DATA >>
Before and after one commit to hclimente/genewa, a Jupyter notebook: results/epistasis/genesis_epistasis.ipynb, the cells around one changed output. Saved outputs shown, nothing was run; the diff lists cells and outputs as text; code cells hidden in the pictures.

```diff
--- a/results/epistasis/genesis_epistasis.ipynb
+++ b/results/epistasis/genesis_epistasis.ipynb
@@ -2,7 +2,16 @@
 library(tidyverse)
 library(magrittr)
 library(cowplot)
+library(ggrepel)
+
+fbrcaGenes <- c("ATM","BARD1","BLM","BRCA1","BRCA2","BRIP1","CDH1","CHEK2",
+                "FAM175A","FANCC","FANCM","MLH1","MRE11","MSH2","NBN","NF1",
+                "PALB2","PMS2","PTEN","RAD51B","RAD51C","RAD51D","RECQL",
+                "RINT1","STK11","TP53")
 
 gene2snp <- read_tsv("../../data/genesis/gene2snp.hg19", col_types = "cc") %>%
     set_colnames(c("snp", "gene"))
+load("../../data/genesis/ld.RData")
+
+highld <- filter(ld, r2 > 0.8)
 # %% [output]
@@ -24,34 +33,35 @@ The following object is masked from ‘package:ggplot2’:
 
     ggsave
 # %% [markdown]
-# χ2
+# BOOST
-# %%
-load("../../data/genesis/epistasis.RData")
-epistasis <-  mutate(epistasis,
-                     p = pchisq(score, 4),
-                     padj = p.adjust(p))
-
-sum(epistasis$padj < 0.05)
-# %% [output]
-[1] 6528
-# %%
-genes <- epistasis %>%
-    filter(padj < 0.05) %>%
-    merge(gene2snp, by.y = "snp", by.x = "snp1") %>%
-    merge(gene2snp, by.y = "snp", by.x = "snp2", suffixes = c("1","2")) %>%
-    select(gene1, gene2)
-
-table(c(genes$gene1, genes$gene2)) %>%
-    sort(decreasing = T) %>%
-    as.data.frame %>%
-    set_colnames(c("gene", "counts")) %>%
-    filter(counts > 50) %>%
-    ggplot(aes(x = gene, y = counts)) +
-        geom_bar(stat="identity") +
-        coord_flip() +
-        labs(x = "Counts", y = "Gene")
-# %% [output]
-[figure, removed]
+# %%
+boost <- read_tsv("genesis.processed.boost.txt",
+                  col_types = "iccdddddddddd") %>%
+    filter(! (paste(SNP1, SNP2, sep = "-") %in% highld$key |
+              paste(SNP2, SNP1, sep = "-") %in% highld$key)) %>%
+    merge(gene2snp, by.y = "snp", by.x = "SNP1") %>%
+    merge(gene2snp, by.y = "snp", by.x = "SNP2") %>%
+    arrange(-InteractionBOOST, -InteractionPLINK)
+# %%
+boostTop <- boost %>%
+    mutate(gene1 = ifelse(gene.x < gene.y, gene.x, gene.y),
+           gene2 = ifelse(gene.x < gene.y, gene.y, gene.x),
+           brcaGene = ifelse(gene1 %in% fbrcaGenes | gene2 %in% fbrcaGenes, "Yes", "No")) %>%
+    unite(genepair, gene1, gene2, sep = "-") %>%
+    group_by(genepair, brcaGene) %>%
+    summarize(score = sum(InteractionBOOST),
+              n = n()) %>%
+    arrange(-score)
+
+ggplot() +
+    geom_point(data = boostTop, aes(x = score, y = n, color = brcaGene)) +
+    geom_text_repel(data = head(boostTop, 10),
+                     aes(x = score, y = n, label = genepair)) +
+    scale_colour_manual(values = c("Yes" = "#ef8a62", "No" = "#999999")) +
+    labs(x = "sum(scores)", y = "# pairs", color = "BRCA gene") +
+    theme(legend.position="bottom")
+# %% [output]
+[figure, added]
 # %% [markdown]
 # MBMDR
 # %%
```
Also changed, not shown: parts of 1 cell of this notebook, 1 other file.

PROBLEM TO WORK ON >> State, as a bare number, how many lines of the material contain "color".

SOLUTION FOR THIS TASK >> 2